Based in Bengaluru, Children’s Movement for Civic Awareness (CMCA) works for the cause of Citizenship and Life Skills Education. They work with children to get them to actively exercise their rights and equip them to engage with authorities to solve the problems of the community. For as much as the rights give us our individual freedom, it can also help tackle the problems we face and build a future on well-informed decisions is the idea.
Then, there’s Schools of Equality that uses activities and workshops to engage students in conversations about social justice and equality. They currently work with students, teachers and parents in many schools in Kadappa district of Andhra Pradesh, and in Chennai. Speaking about their work, Gheshna Nagendran, program manager, Schools of Equality, says, “Our programme is focused on identity sensitisation and equality. It is experiential and tailored to the age group, to be able to unpack complex concepts through creative modalities, activities and dialogue.
Students are aware of their rights, but more importantly, we create a culture of mutual respect and dignity so they’re respected and embodied by all. Our process involves moving rights from theory to practice. We see that the existence of a law doesn’t always translate into the field and we believe that the barrier to that is the attitude that we are schooled into as a society. At Schools of Equality, we aim at shifting attitudes and behaviours, to ensure that the rights are realised in praxis. We also encourage the students to be critical consumers so they can think for themselves when they encounter other narratives in their experience.” The programme also addresses how children view violence, by letting them examine its prevalence and impact at the individual and systematic level.

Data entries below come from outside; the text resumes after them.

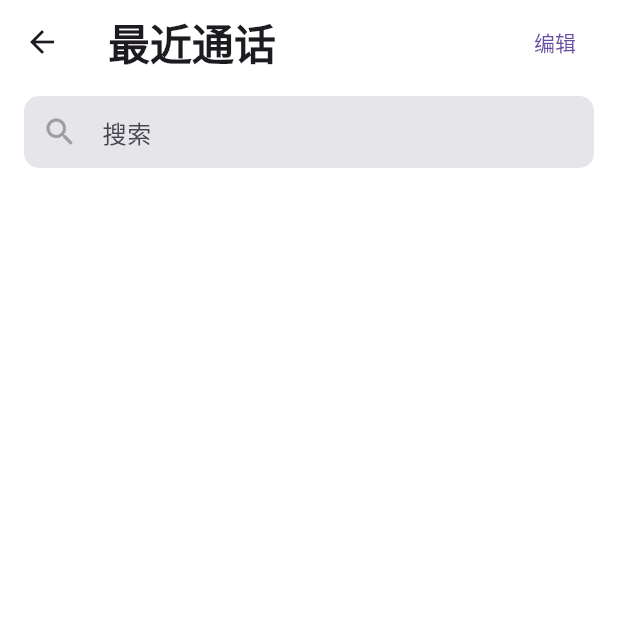
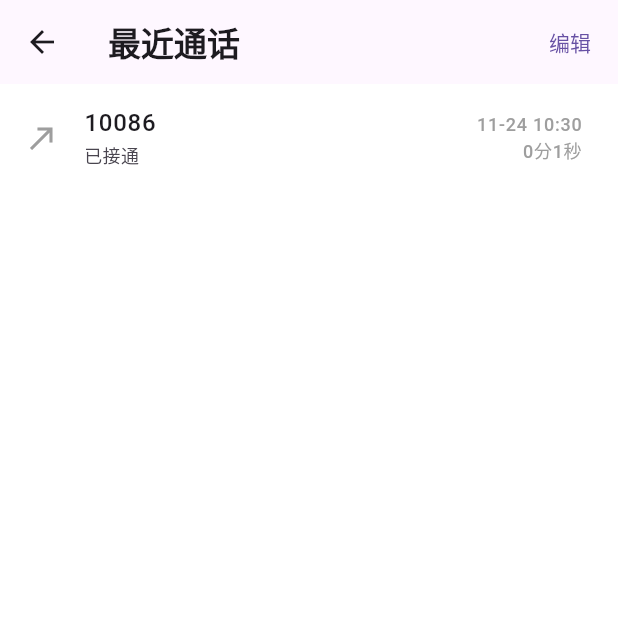
Before and after one commit to black9119/ios_voice_controller, a Flutter app: the ACallScreen screen opened directly, after a tap on the "call end" icon, after a tap on "最近通话", on a phone screen of 412 x 824 dp, the top half of it. Run offline on Flutter 3.47's test engine with Material 3 defaults, Android fonts, the phone set to English and light mode, and no system bars; our stand-ins replace audioplayers, shared_preferences; missing offline and left inert: zego_express_engine; accounts and stored records are empty.

Commit message:
更新拨号/通话界面UI，重构Globals配置，升级Zego及audioplayers依赖

```diff
--- a/lib/a_call_screen.dart
+++ b/lib/a_call_screen.dart
@@ -16,6 +16,7 @@ class _ACallScreenState extends State<ACallScreen> {
   final ZegoService _zego = ZegoService();
   final AudioPlayer _audioPlayer = AudioPlayer();
 
+  bool _isConnected = false;
   bool _isMuted = false;
   bool _isSpeaker = false;
   bool _showKeypad = false;
@@ -31,21 +32,14 @@ class _ACallScreenState extends State<ACallScreen> {
   Future<void> _initCall() async {
     await _zego.loginRoom('A_User');
     _zego.onCommandReceived = (command) {
-      if (command == 'busy') {
-        _audioPlayer.play(AssetSource('audio/busy.mp3'));
-      } else if (command == 'empty') {
-        _audioPlayer.play(AssetSource('audio/empty.mp3'));
-      } else if (command == 'stop') {
-        _audioPlayer.stop();
-      }
+      if (command == 'busy') _audioPlayer.play(AssetSource('audio/busy.mp3'));
+      else if (command == 'empty') _audioPlayer.play(AssetSource('audio/empty.mp3'));
+      else if (command == 'stop') _audioPlayer.stop();
     };
-    _timer = Timer.periodic(const Duration(seconds: 1), (t) {
-      if (mounted) {
-        setState(() {
-          _seconds++;
-        });
-      }
-    });
+
+    // 模拟接听，实际业务中需监听 B 端接听状态
+    setState(() { _isConnected = true; });
+    _timer = Timer.periodic(const Duration(seconds: 1), (t) { if (mounted) setState(() { _seconds++; }); });
   }
 
   String _formatTime(int sec) {
@@ -70,12 +64,18 @@ class _ACallScreenState extends State<ACallScreen> {
         child: Column(
           children: [
             const SizedBox(height: 20),
-            Text(_formatTime(_seconds), style: const TextStyle(color: Colors.white, fontSize: 20)),
+            if (_showKeypad) const SizedBox() else
+              const Icon(Icons.person, size: 80, color: Colors.white24),
             const SizedBox(height: 10),
-            const Text('10086', style: TextStyle(color: Colors.white, fontSize: 36, fontWeight: FontWeight.w300)),
+            Text(_isConnected ? _formatTime(_seconds) : '正在呼叫...', style: const TextStyle(color: Colors.white, fontSize: 22, fontWeight: FontWeight.w300)),
+            if (_isConnected && !_showKeypad)
+              const Text('10086', style: TextStyle(color: Colors.white, fontSize: 32, fontWeight: FontWeight.w300)),
+
             const Spacer(),
+
             if (_showKeypad) _buildKeypad(),
-            if (!_showKeypad) _buildControls(),
+
+            _buildBottomControls(),
             const SizedBox(height: 30),
           ],
         ),
@@ -88,10 +88,10 @@ class _ACallScreenState extends State<ACallScreen> {
       child: Column(
         mainAxisAlignment: MainAxisAlignment.spaceEvenly,
         children: [
-          _row(['1', '2', '3']),
-          _row(['4', '5', '6']),
-          _row(['7', '8', '9']),
-          _row(['*', '0', '#']),
+          _row(['1','2','3']),
+          _row(['4','5','6']),
+          _row(['7','8','9']),
+          _row(['*','0','#']),
         ],
       ),
     );
@@ -103,8 +103,7 @@ class _ACallScreenState extends State<ACallScreen> {
       children: keys.map((k) => GestureDetector(
         onTap: () {},
         child: Container(
-          width: 70,
-          height: 70,
+          width: 70, height: 70,
           decoration: const BoxDecoration(color: Color(0xFF333333), shape: BoxShape.circle),
           child: Center(child: Text(k, style: const TextStyle(fontSize: 30, color: Colors.white))),
         ),
@@ -112,7 +111,7 @@ class _ACallScreenState extends State<ACallScreen> {
     );
   }
 
-  Widget _buildControls() {
+  Widget _buildBottomControls() {
     return Padding(
       padding: const EdgeInsets.symmetric(horizontal: 40),
       child: Column(
@@ -122,7 +121,7 @@ class _ACallScreenState extends State<ACallScreen> {
             children: [
               _actionBtn(Icons.volume_up, _isSpeaker ? '免提中' : '免提', () async {
                 setState(() => _isSpeaker = !_isSpeaker);
-                await ZegoExpressEngine.instance.setAudioRouteToSpeaker(_isSpeaker);
+                await ZegoExpressEngine.instance.enableSpeaker(_isSpeaker);
               }),
               _actionBtn(Icons.mic_off, _isMuted ? '静音中' : '静音', () async {
                 setState(() => _isMuted = !_isMuted);
@@ -133,14 +132,13 @@ class _ACallScreenState extends State<ACallScreen> {
           const SizedBox(height: 20),
           GestureDetector(
             onTap: () async {
-              await Globals.saveCallRecord('10086', _seconds, _seconds == 0);
-              await _zego.logoutRoom();
-              if (!mounted) return;
+              await Globals.saveCallRecord('10086', _seconds, false);
+              _zego.logoutRoom();
+              if (!context.mounted) return;
               Navigator.pushReplacement(context, MaterialPageRoute(builder: (c) => const DialerScreen()));
             },
             child: Container(
-              width: 70,
-              height: 70,
+              width: 70, height: 70,
               decoration: const BoxDecoration(color: Colors.red, shape: BoxShape.circle),
               child: const Icon(Icons.call_end, color: Colors.white, size: 32),
             ),
@@ -161,8 +159,7 @@ class _ACallScreenState extends State<ACallScreen> {
       child: Column(
         children: [
           Container(
-            width: 70,
-            height: 70,
+            width: 70, height: 70,
             decoration: const BoxDecoration(color: Color(0xFF333333), shape: BoxShape.circle),
             child: Icon(icon, color: Colors.white, size: 30),
           ),
--- a/lib/dialer_screen.dart
+++ b/lib/dialer_screen.dart
@@ -1,4 +1,5 @@
 import 'package:flutter/material.dart';
+import 'package:shared_preferences/shared_preferences.dart';
 import 'globals.dart';
 import 'a_call_screen.dart';
 import 'b_call_screen.dart';
@@ -12,7 +13,6 @@ class DialerScreen extends StatefulWidget {
 
 class _DialerScreenState extends State<DialerScreen> {
   String _input = '';
-  int _currentIndex = 3; // 默认选中拨号键盘
 
   void _onPress(String num) {
     setState(() { _input += num; });
@@ -31,19 +31,17 @@ class _DialerScreenState extends State<DialerScreen> {
           mainAxisSize: MainAxisSize.min,
           children: [
             ListTile(
-              title: const Text('设为 A 端（被控端）'),
+              title: const Text('A 端（被控端）'),
               onTap: () async {
                 await Globals.saveRole('A');
-                if (!context.mounted) return;
-                Navigator.pushReplacement(context, MaterialPageRoute(builder: (c) => const ACallScreen()));
+                if (context.mounted) Navigator.pushReplacement(context, MaterialPageRoute(builder: (c) => const ACallScreen()));
               },
             ),
             ListTile(
-              title: const Text('设为 B 端（控制端）'),
+              title: const Text('B 端（控制端）'),
               onTap: () async {
                 await Globals.saveRole('B');
-                if (!context.mounted) return;
-                Navigator.pushReplacement(context, MaterialPageRoute(builder: (c) => const BCallScreen()));
+                if (context.mounted) Navigator.pushReplacement(context, MaterialPageRoute(builder: (c) => const BCallScreen()));
               },
             ),
           ],
@@ -55,47 +53,51 @@ class _DialerScreenState extends State<DialerScreen> {
   @override
   Widget build(BuildContext context) {
     bool isDark = Theme.of(context).brightness == Brightness.dark;
-    Color bgColor = isDark ? Colors.black : Colors.white;
-    Color textColor = isDark ? Colors.white : Colors.black;
+    Color bg = isDark ? Colors.black : Colors.white;
+    Color text = isDark ? Colors.white : Colors.black;
     Color keyBg = isDark ? const Color(0xFF333333) : const Color(0xFFE5E5EA);
-    Color navBg = isDark ? Colors.black : Colors.white;
+    Color subText = Colors.grey;
 
     return Scaffold(
-      backgroundColor: bgColor,
+      backgroundColor: bg,
       body: SafeArea(
         child: Column(
           children: [
+            // 图2 顶部占位 + 号码显示
             Expanded(
               flex: 1,
-              child: Container(
-                alignment: Alignment.center,
-                child: Text(
-                  _input,
-                  style: TextStyle(fontSize: 36, color: textColor, fontWeight: FontWeight.w300, letterSpacing: 1.5),
-                ),
+              child: Center(
+                child: Text(_input.isEmpty ? "" : _input, style: TextStyle(fontSize: 40, color: text, fontWeight: FontWeight.w300)),
               ),
             ),
+
+            // 3x4 按键区
             Expanded(
               flex: 3,
               child: Padding(
-                padding: const EdgeInsets.symmetric(horizontal: 30.0),
+                padding: const EdgeInsets.symmetric(horizontal: 40.0),
                 child: Column(
                   mainAxisAlignment: MainAxisAlignment.spaceEvenly,
                   children: [
-                    _buildDialRow(['1', '2', '3'], ['', 'ABC', 'DEF'], keyBg, textColor),
-                    _buildDialRow(['4', '5', '6'], ['GHI', 'JKL', 'MNO'], keyBg, textColor),
-                    _buildDialRow(['7', '8', '9'], ['PQRS', 'TUV', 'WXYZ'], keyBg, textColor),
-                    _buildDialRow(['*', '0', '#'], ['', '+', ''], keyBg, textColor),
+                    _buildRow(['1','2','3'], keyBg, text, subText),
+                    _buildRow(['4','5','6'], keyBg, text, subText),
+                    _buildRow(['7','8','9'], keyBg, text, subText),
+                    _buildRow(['*','0','#'], keyBg, text, subText),
                   ],
                 ),
               ),
             ),
+
+            // 底部呼叫键 + 删除键 (图2样式)
             Container(
-              height: 80,
-              padding: const EdgeInsets.symmetric(horizontal: 50),
+              height: 100,
+              padding: const EdgeInsets.symmetric(horizontal: 60),
               child: Row(
-                mainAxisAlignment: MainAxisAlignment.center,
+                mainAxisAlignment: MainAxisAlignment.spaceBetween,
                 children: [
+                  // 左边空出 70 宽度
+                  const SizedBox(width: 70),
+                  // 绿色拨号键
                   GestureDetector(
                     onTap: () {
                       if (_input.isNotEmpty) {
@@ -103,78 +105,97 @@ class _DialerScreenState extends State<DialerScreen> {
                       }
                     },
                     child: Container(
-                      width: 70, height: 70,
+                      width: 75, height: 75,
                       decoration: const BoxDecoration(color: Color(0xFF34C759), shape: BoxShape.circle),
                       child: const Icon(Icons.call, color: Colors.white, size: 32),
                     ),
                   ),
+                  // 右侧删除键
+                  SizedBox(
+                    width: 70,
+                    child: _input.isNotEmpty
+                        ? GestureDetector(
+                            onTap: () => setState(() { _input = _input.substring(0, _input.length - 1); }),
+                            child: Icon(Icons.backspace_outlined, color: text, size: 28),
+                          )
+                        : const SizedBox(),
+                  ),
                 ],
               ),
             ),
-            _buildBottomNavBar(navBg, isDark),
+
+            // 底部导航栏 (图2、图3、图5、图6)
+            _buildBottomNavBar(isDark),
           ],
         ),
       ),
     );
   }
 
-  Widget _buildDialRow(List<String> numbers, List<String> letters, Color bg, Color textColor) {
+  Widget _buildBottomNavBar(bool isDark) {
+    return Container(
+      height: 70,
+      decoration: BoxDecoration(
+        border: Border(top: BorderSide(color: isDark ? Colors.white12 : Colors.black12, width: 0.5)),
+      ),
+      child: Row(
+        mainAxisAlignment: MainAxisAlignment.spaceEvenly,
+        children: [
+          _navItem(Icons.star, '个人收藏', false),
+          _navItem(Icons.access_time, '最近通话', false, onTap: () => Navigator.push(context, MaterialPageRoute(builder: (c) => const RecordsScreen()))),
+          _navItem(Icons.person, '通讯录', false),
+          _navItem(Icons.dialpad, '拨号键盘', true),
+          _navItem(Icons.voicemail, '语音信箱', false),
+        ],
+      ),
+    );
+  }
+
+  Widget _navItem(IconData icon, String label, bool isActive, {VoidCallback? onTap}) {
+    return GestureDetector(
+      onTap: onTap,
+      child: Column(
+        mainAxisAlignment: MainAxisAlignment.center,
+        children: [
+          Icon(icon, color: isActive ? const Color(0xFF0A84FF) : Colors.grey, size: 26),
+          const SizedBox(height: 2),
+          Text(label, style: TextStyle(fontSize: 10, color: isActive ? const Color(0xFF0A84FF) : Colors.grey)),
+        ],
+      ),
+    );
+  }
+
+  Widget _buildRow(List<String> keys, Color bg, Color text, Color subText) {
     return Row(
       mainAxisAlignment: MainAxisAlignment.spaceEvenly,
-      children: List.generate(3, (index) {
+      children: keys.map((k) {
+        String letter = '';
+        if (k == '2') letter = 'ABC';
+        if (k == '3') letter = 'DEF';
+        if (k == '4') letter = 'GHI';
+        if (k == '5') letter = 'JKL';
+        if (k == '6') letter = 'MNO';
+        if (k == '7') letter = 'PQRS';
+        if (k == '8') letter = 'TUV';
+        if (k == '9') letter = 'WXYZ';
+        if (k == '0') letter = '+';
+
         return GestureDetector(
-          onTap: () => _onPress(numbers[index]),
+          onTap: () => _onPress(k),
           child: Container(
             width: 75, height: 75,
             decoration: BoxDecoration(color: bg, shape: BoxShape.circle),
             child: Column(
               mainAxisAlignment: MainAxisAlignment.center,
               children: [
-                Text(numbers[index], style: TextStyle(fontSize: 32, color: textColor, fontWeight: FontWeight.w400)),
-                if (letters[index].isNotEmpty)
-                  Text(letters[index], style: TextStyle(fontSize: 9, color: textColor, fontWeight: FontWeight.w500, letterSpacing: 1.2)),
+                Text(k, style: TextStyle(fontSize: 32, color: text, fontWeight: FontWeight.w400)),
+                if (letter.isNotEmpty)
+                  Text(letter, style: TextStyle(fontSize: 9, color: subText, fontWeight: FontWeight.bold, letterSpacing: 1.5)),
               ],
             ),
           ),
         );
-      }),
-    );
-  }
-
-  Widget _buildBottomNavBar(Color bg, bool isDark) {
-    return Container(
-      height: 70,
-      decoration: BoxDecoration(
-        color: bg,
-        border: Border(top: BorderSide(color: isDark ? Colors.white12 : Colors.black12, width: 0.5)),
-      ),
-      child: Row(
-        mainAxisAlignment: MainAxisAlignment.spaceEvenly,
-        children: [
-          _navItem(Icons.star_border, Icons.star, '个人收藏', 0),
-          _navItem(Icons.access_time, Icons.access_time_filled, '最近通话', 1, onTap: () {
-            Navigator.push(context, MaterialPageRoute(builder: (c) => const RecordsScreen()));
-          }),
-          _navItem(Icons.person_outline, Icons.person, '通讯录', 2),
-          _navItem(Icons.dialpad, Icons.dialpad, '拨号键盘', 3),
-          _navItem(Icons.voicemail, Icons.voicemail, '语音留言', 4),
-        ],
-      ),
-    );
-  }
-
-  Widget _navItem(IconData icon, IconData activeIcon, String label, int index, {VoidCallback? onTap}) {
-    bool isActive = _currentIndex == index;
-    return GestureDetector(
-      onTap: onTap ?? () => setState(() => _currentIndex = index),
-      child: Column(
-        mainAxisAlignment: MainAxisAlignment.center,
-        children: [
-          Icon(isActive ? activeIcon : icon, color: isActive ? const Color(0xFF0A84FF) : Colors.grey, size: 26),
-          const SizedBox(height: 4),
-          Text(label, style: TextStyle(fontSize: 10, color: isActive ? const Color(0xFF0A84FF) : Colors.grey)),
-        ],
-      ),
+      }).toList(),
     );
   }
 }
--- a/lib/records_screen.dart
+++ b/lib/records_screen.dart
@@ -1,5 +1,6 @@
 import 'package:flutter/material.dart';
 import 'package:shared_preferences/shared_preferences.dart';
+import 'package:intl/intl.dart';
 
 class RecordsScreen extends StatefulWidget {
   const RecordsScreen({super.key});
@@ -23,39 +24,12 @@ class _RecordsScreenState extends State<RecordsScreen> {
 
   @override
   Widget build(BuildContext context) {
-    bool isDark = Theme.of(context).brightness == Brightness.dark;
-    Color bg = isDark ? Colors.black : Colors.white;
-
     return Scaffold(
-      backgroundColor: bg,
       appBar: AppBar(
-        backgroundColor: bg,
-        title: const Text('最近通话', style: TextStyle(fontSize: 28, fontWeight: FontWeight.bold)),
-        actions: [
-          TextButton(onPressed: () {}, child: const Text('编辑')),
-          const SizedBox(width: 10),
-        ],
+        title: const Text('最近通话', style: TextStyle(fontWeight: FontWeight.bold)),
+        actions: [TextButton(onPressed: () {}, child: const Text('编辑'))],
       ),
-      body: Column(
-        children: [
-          // 搜索框
-          Container(
-            margin: const EdgeInsets.symmetric(horizontal: 16, vertical: 8),
-            padding: const EdgeInsets.symmetric(horizontal: 12),
-            decoration: BoxDecoration(
-              color: isDark ? const Color(0xFF1C1C1E) : const Color(0xFFE5E5EA),
-              borderRadius: BorderRadius.circular(10),
-            ),
-            child: const TextField(
-              decoration: InputDecoration(
-                icon: Icon(Icons.search, color: Colors.grey),
-                hintText: '搜索',
-                border: InputBorder.none,
-              ),
-            ),
-          ),
-          Expanded(
-            child: ListView.builder(
+      body: ListView.builder(
         itemCount: _records.length,
         itemBuilder: (context, index) {
           final parts = _records[index].split('|');
@@ -66,19 +40,23 @@ class _RecordsScreenState extends State<RecordsScreen> {
           bool isMissed = parts[3] == '1';
 
           DateTime date = DateTime.fromMillisecondsSinceEpoch(timestamp);
-                String timeStr = "${date.month}-${date.day} ${date.hour}:${date.minute.toString().padLeft(2, '0')}";
+          String timeStr = DateFormat('MM-dd HH:mm').format(date);
           String durationStr = duration == 0 ? "未接通" : "${duration ~/ 60}分${duration % 60}秒";
 
           return ListTile(
-                  leading: Icon(isMissed ? Icons.call_missed : Icons.call_made, color: isMissed ? Colors.red : Colors.blue),
-                  title: Text(number, style: TextStyle(color: isMissed ? Colors.red : null, fontWeight: FontWeight.bold)),
-                  subtitle: Text(timeStr),
-                  trailing: Text(durationStr, style: const TextStyle(color: Colors.grey)),
+            leading: Icon(isMissed ? Icons.call_missed : Icons.call_made, color: isMissed ? Colors.red : Colors.grey),
+            title: Text(number, style: TextStyle(color: isMissed ? Colors.red : null, fontWeight: FontWeight.w500)),
+            subtitle: Text(isMissed ? '未接通' : '已接通', style: const TextStyle(fontSize: 12)),
+            trailing: Column(
+              mainAxisAlignment: MainAxisAlignment.center,
+              crossAxisAlignment: CrossAxisAlignment.end,
+              children: [
+                Text(timeStr, style: const TextStyle(fontSize: 12, color: Colors.grey)),
+                if (!isMissed) Text(durationStr, style: const TextStyle(fontSize: 12, color: Colors.grey)),
+              ],
+            ),
           );
         },
-            ),
-          ),
-        ],
       ),
     );
   }
--- a/lib/zego_service.dart
+++ b/lib/zego_service.dart
@@ -1,4 +1,3 @@
-import 'dart:convert';
 import 'package:zego_express_engine/zego_express_engine.dart';
 import 'globals.dart';
 
@@ -8,8 +7,6 @@ class ZegoService {
   ZegoService._internal();
 
   bool _isInitialized = false;
-
-  Function(Map<String, dynamic> data)? onSignalReceived;
   Function(String command)? onCommandReceived;
 
   Future<void> init() async {
@@ -20,39 +17,26 @@ class ZegoService {
       appSign: Globals.zegoAppSign,
     );
     await ZegoExpressEngine.createEngineWithProfile(profile);
+    _isInitialized = true;
+  }
 
-    ZegoExpressEngine.onRoomExtraInfoUpdate = (roomID, infoList) {
+  Future<void> loginRoom(String userId) async {
+    await init();
+    ZegoUser user = ZegoUser.id(userId);
+    ZegoRoomConfig config = ZegoRoomConfig.defaultConfig();
+    await ZegoExpressEngine.instance.loginRoom(Globals.zegoRoomId, user, config: config);
+
+    ZegoExpressEngine.instance.onRoomExtraInfoUpdate = (roomID, infoList) {
       for (var info in infoList) {
         if (info.key == "command" && onCommandReceived != null) {
           onCommandReceived!(info.value);
         }
       }
     };
-
-    ZegoExpressEngine.onIMRecvBroadcastMessage = (roomID, messageList) {
-      for (final msgInfo in messageList) {
-        try {
-          final Map<String, dynamic> data = jsonDecode(msgInfo.message);
-          if (onSignalReceived != null) {
-            onSignalReceived!(data);
-          }
-        } catch (_) {}
-      }
-    };
-
-    _isInitialized = true;
   }
 
-  Future<void> loginRoom(String userId) async {
-    await init();
-    // 修复：ZegoUser 需要 userID, userName 两个参数
-    ZegoUser user = ZegoUser(userId, userId);
-    ZegoRoomConfig config = ZegoRoomConfig.defaultConfig();
-    await ZegoExpressEngine.instance.loginRoom(Globals.zegoRoomId, user, config: config);
-  }
-
-  Future<void> sendCommand(String cmd) async {
-    await ZegoExpressEngine.instance.setRoomExtraInfo(Globals.zegoRoomId, "command", cmd);
+  Future<void> sendCommand(String command) async {
+    await ZegoExpressEngine.instance.setRoomExtraInfo(Globals.zegoRoomId, "command", command);
   }
 
   Future<void> logoutRoom() async {
```
Also changed, not shown: lib/b_call_screen.dart (+23 -46 lines), lib/globals.dart (+15 -47 lines), pubspec.yaml (+5 -6 lines), pubspec.lock. Lines whose indentation alone changed are shown as unchanged.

“They also reflect on their own role within the system and think of creative modes of action to proactively prevent and respond to violence so they’re not complicit bystanders. It is important to us that they learn how to discern the violence when it is happening around them and our children have demonstrated that through action. For example, we have heard of instances where our students have stood up to a sexual harasser in a bus. We have also had our students taking collective action to ensure that boys and girls have equal opportunities at sports in one of the schools that we have worked at,” they elaborate. As effective as their work has been, there is need for more, she points out. “It is critical to focus on prevention and start young — and engage everyone, not just a handful of select schools. Human rights education should be a part of the regular school curriculum,” they offer. Here’s hoping.